When I was flipping through my journal earlier, I noticed that my writing had gotten very dark and sad. I thought, "Wow, I sound so emo." Maybe I should dye my hair black. I could shave my entire head except for my bangs, which I will grow long so they hang over one eyeliner-rimmed eye. I'll wear really tight black pants that will ensure I never father any children.

Wow, making fun of the whole Emo phenomenon really makes me feel better. I just smiled for the first time in a few days. Why? Because I'm not Emo, so I guess that means I'm allowed an occasional smile.

Thursday, April 19, 2007

Defining Disturbing

Quote of the Day: "I think there's something attractive about extreme stories, but it's not a conscious desire to try and find something shocking or miserable or tragic."
-Michael Winterbottom

I told myself I was done blogging about Virginia Tech, but I think I'm going to be shaken up for quite a while...

I'm worried about the effect this is going to have on Creative Writing programs in universities around the country. I'd hate to have my work scrutinized for the wrong reasons. I've taken several writing workshop courses at UNM--nonfiction, fiction, and scriptwriting being my areas of interest--and I've encountered endless pieces that could be considered "disturbing"; from classmates and myself.

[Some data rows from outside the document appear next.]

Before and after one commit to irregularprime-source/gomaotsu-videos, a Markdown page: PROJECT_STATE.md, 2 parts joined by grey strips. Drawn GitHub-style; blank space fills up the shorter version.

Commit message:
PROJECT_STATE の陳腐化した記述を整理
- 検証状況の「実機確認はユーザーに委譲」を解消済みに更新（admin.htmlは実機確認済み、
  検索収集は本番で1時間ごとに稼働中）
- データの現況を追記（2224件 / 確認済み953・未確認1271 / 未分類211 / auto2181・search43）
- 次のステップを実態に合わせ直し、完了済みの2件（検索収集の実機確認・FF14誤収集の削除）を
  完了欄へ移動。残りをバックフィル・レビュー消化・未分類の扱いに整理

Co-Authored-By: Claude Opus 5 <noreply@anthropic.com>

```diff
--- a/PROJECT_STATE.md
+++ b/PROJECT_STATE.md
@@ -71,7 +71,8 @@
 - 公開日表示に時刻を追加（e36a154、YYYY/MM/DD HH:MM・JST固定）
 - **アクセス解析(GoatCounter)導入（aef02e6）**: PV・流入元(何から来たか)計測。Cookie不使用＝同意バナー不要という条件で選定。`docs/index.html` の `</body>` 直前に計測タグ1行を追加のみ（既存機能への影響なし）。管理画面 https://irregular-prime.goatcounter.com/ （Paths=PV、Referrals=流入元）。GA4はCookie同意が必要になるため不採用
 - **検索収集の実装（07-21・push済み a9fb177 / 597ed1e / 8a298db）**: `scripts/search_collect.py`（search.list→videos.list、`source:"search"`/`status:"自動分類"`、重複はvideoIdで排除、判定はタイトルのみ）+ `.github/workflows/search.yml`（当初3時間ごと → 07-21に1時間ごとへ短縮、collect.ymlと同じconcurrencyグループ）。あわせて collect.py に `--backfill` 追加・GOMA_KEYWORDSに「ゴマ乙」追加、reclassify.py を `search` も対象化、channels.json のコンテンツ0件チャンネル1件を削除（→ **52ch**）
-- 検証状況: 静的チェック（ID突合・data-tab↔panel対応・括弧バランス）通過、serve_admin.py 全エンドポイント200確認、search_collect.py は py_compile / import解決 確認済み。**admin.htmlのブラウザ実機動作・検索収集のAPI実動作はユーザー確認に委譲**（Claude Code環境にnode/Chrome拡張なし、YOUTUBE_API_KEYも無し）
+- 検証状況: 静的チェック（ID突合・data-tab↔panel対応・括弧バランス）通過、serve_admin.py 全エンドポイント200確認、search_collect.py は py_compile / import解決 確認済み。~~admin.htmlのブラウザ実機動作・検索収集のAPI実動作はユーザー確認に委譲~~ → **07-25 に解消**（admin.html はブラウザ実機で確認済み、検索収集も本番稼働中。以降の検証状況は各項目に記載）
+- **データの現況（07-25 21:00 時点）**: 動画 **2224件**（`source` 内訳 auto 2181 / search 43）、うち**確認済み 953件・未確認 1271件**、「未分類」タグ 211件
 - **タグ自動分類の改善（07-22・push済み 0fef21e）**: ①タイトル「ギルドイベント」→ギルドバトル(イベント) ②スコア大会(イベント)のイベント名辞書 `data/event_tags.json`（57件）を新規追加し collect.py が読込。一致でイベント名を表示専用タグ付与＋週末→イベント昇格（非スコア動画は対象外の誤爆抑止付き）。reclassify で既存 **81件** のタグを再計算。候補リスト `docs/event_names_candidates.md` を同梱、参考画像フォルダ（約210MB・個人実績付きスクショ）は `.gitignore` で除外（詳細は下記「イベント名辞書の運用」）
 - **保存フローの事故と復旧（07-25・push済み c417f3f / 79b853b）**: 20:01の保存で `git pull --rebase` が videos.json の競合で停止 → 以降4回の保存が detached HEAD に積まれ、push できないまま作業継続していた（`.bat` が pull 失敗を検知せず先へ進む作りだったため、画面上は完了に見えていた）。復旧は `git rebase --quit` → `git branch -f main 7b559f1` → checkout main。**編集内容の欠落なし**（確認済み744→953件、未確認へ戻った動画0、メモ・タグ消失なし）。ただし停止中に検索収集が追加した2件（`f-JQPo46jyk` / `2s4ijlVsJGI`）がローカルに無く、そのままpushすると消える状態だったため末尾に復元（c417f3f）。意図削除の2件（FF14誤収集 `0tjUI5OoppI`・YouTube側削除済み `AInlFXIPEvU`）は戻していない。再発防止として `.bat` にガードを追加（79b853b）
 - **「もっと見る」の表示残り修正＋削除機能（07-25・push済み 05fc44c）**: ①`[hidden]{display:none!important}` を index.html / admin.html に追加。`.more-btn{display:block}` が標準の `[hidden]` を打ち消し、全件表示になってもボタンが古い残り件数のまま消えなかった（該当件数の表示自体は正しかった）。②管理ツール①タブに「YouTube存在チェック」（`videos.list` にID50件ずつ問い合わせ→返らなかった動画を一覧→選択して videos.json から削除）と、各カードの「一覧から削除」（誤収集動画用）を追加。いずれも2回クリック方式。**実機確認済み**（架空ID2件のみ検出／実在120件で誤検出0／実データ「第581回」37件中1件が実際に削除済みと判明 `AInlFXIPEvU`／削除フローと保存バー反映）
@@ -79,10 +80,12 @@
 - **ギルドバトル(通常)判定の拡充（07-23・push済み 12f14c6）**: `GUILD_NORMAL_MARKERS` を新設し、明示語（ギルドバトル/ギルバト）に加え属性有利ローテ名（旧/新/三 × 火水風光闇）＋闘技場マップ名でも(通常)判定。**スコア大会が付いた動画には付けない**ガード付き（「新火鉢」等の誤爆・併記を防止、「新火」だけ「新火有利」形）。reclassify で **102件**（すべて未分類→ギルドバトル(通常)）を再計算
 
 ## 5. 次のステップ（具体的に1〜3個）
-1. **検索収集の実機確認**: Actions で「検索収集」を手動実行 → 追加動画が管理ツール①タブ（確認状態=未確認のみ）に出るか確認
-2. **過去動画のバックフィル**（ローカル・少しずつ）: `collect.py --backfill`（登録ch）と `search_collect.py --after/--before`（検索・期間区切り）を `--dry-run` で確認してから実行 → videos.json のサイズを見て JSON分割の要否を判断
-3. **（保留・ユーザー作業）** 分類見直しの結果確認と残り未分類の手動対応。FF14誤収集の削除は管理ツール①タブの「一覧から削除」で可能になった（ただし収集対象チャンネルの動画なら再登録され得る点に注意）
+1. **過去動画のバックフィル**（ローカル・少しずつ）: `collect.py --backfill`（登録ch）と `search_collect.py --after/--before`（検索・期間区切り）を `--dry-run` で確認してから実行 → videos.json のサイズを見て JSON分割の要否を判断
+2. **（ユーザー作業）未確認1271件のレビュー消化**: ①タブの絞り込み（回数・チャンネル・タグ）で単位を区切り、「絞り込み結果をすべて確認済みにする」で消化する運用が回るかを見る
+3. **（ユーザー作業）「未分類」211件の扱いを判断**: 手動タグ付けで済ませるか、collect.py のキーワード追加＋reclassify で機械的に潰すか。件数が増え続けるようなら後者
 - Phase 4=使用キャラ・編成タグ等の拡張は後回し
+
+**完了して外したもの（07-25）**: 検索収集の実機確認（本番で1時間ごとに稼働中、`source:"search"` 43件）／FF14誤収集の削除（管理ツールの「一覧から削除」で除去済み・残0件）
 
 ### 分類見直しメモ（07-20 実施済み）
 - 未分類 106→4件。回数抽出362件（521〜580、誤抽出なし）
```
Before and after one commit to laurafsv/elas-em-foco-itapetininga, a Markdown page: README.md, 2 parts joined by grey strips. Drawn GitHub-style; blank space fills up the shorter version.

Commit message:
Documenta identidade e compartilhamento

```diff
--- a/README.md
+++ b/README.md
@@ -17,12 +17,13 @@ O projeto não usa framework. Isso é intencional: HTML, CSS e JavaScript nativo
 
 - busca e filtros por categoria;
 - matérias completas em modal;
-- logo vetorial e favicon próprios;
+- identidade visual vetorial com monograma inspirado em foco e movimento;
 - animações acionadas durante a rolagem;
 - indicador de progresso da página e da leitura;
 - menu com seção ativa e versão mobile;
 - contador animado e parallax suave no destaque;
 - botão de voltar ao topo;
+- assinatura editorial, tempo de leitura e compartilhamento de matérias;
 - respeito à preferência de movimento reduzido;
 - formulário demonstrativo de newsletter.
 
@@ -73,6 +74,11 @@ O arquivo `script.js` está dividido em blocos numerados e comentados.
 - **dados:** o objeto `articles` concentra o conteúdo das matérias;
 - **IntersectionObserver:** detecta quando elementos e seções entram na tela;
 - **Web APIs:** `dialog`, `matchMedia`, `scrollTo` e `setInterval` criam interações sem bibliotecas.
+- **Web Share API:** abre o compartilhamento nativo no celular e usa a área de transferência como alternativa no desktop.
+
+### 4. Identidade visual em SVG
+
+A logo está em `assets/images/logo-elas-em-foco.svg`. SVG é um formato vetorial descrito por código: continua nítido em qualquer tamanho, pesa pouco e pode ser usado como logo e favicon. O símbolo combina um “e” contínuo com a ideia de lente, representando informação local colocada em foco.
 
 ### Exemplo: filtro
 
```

But how would an instructor gauge something like that? I've read the two plays of Cho's that have been posted online, Mr. Brownstone and Mr. McBeef (I think that's what they were called), and though they were stupid and quite amateur, but they weren't any more disturbing than anything I or my classmates have written (though I'm sure he has far more unnerving stuff that hasn't been released).

In nonfiction, my writing focused on my father's rather violent suicide attempt, and I describe a tendon sticking out of his wrist as being "a shiny gray noodle." In a following semester, I wrote a short story about a young boy dealing with the horrific rape and murder of his own mother and how the event shapes a small town. This story uses a police photograph of the crime scene as a central image.

Gun violence has always been a concern of mine, and this always finds voice in my work. This semester I wrote a story in which a line cook tries to detain a man robbing the restaurant, only to be shot in the gut. "He bled out right there by the bakery rack," I wrote, and the story goes on to tell how his stepbrother's deal with the death.

And here's the real "disturbing" one: For my scriptwriting classes, two others and I worked on a T.V. pilot about a high school called "American High." The show's hook? The school is dealing with the aftermath of a Columbine-style shooting. We worked so hard on this show, for hours and hours on end, until we had a pilot that we considered "filmable," a show in which we made all our characters real and a show in which we do everything we possibly can in order to not exploit the Columbine tragedy. With our show, we were going to try to explore these tragedies in new ways, not to find answers, but to maybe open different dialogues. Then, Monday's tragedy occurred, shedding things in another light. Mike, one of my writing partners, said to me, "I think we need to re-evaluate 'American High.'" And he's right.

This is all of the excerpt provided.